In 2016, the Justice Department announced it would phase out the use of private prisons, where some of the worst abuses had occurred.

But the administration failed to achieve its primary goal: broad legislative reform of sentencing and parole guidelines, despite bipartisan support for the concept in both the House and Senate. Wrangling over the legislation brought it too close to the flame of the 2016 presidential election.

Faced with the reality of wars in Afghanistan and Iraq and terrorism spreading around the globe, Obama the president proved more conservative on national security law than Obama the candidate, and has earned enduring criticism.

Determined to get most U.S. troops out of those countries, he turned to a model the administration called “light-footprint warfare,” relying on drones and other airstrikes that put few American soldiers in jeopardy but often led to innocent civilians being killed.

Much of the criticism has focused on Obama’s flexible legal interpretations of the congressional authorization for the use of military force against Al-Qaeda after the 9/11 attacks, as well as earlier war power acts and the constitution itself.

“His most consequential legal legacy [in national security] was extending the 2001 authorization for use of military force to include the Islamic State, which has expanded the war in ways that many people in his defense department think is going to take decades to finish,” says Jack Goldsmith, a Harvard Law professor who worked on these issues in the Bush administration after 9/11. “When we are fighting this war against ISIS in 15 years we will look back on this as his most significant legacy.”

Hillary Clinton, while secretary of state under Obama, pushed for a more aggressive foreign policy than Obama was comfortable with, particularly in Syria.“He has left a whole bunch of precedents for the next president and it looks like the next president will be more hawkishly inclined than Obama to use unilateral war powers,” Goldsmith said.

Jaffer, formerly a top national security advocate for the ACLU, says that Obama ran roughshod over civil liberties in some other areas as well, notably surveillance and freedom of the press.

“Leaks are another problematic aspect of President Obama’s legacy,” Jaffer says. “This administration has prosecuted more people under the Espionage Act than all previous administrations combined. More troubling is that he has collapsed the distinction between individuals who disclose information to foreign intelligence services and individuals who disclose information in the public interest to the press.”

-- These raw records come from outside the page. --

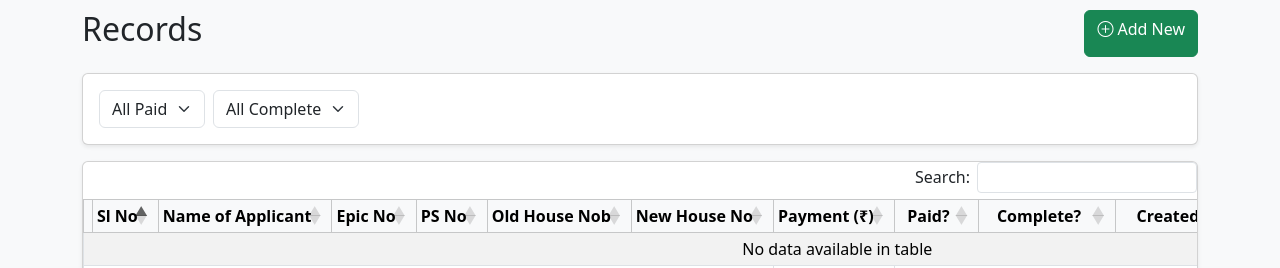
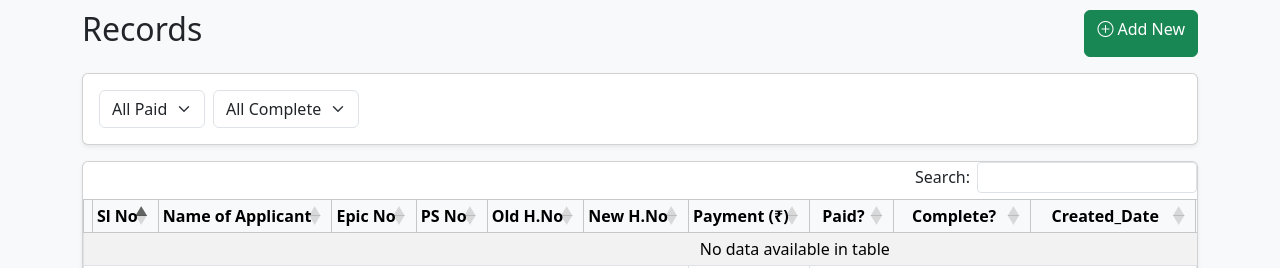
Before and after one commit to Bijush/Avoter, a Flask app: page / in a window 1280 px wide. Shown: the part 249-517 px from the top of the page. Run offline with Flask 3, Linux system fonts and the light colour scheme; data that the repository does not hold is empty; parts of the project's set-up code (start-up, migrations or seed data) failed here and were passed over; some libraries are stand-ins or nearby versions.

Commit message:
Update index.html

```diff
--- a/templates/index.html
+++ b/templates/index.html
@@ -102,8 +102,8 @@ tbody td{
     <th> Name of Applicant </th>
     <th> Epic No</th>
     <th> PS No</th>
-    <th> Old House Nob</th>
-    <th> New House No </th>
+    <th> Old H.No</th>
+    <th> New H.No</th>
     <th> Payment (₹)</th>
     <th> Paid? </th>
     <th> Complete? </th>
```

Obama also earned criticism from the left and some on the right for continuing mass surveillance of telephone calls and emails and other communications. While the public outcry after Eric Snowden released details of the program led Congress to enact some modest restraints, the Obama administration for the most part defended the programs first initiated by his predecessor.

How did a liberal legal activist end up as a hawk on national security legal strategy?

“I started every morning with a threat briefing finding out about all the people who are trying to kill us, and there were a lot,” Cole says. “We in the government have this responsibility to make sure we are keeping the country safe, but we have to balance that by protecting our civil liberties. There will always be criticism on how we maintain that balance.”

Jaffer says one explanation is that there wasn’t a political constituency for reform of national security policy as there was for gay rights or racial justice. But what happened is not just Obama’s legacy, but that of the country as a whole, he argues.

The terrible sense of responsibility that any president feels is part of the explanation, Jaffer says, but “it doesn’t explain why we as a country did what we did.” Neither the courts nor the Congress fulfilled their roles as a watchdog on the executive in this area, he says. And when Obama did try and do “the right thing,” such as prosecuting 9/11 defendants in civilian courts and closing Guantanamo, he got slapped down by Congress, Jaffer says.

“Overall, I think he’s been a great president in many different ways. I feel confident history will see it that way,” Jaffer says. “I just hope that won’t obscure what I think he has done to the international human rights framework and even to the Constitution by creating very broad policies related to targeted killings.”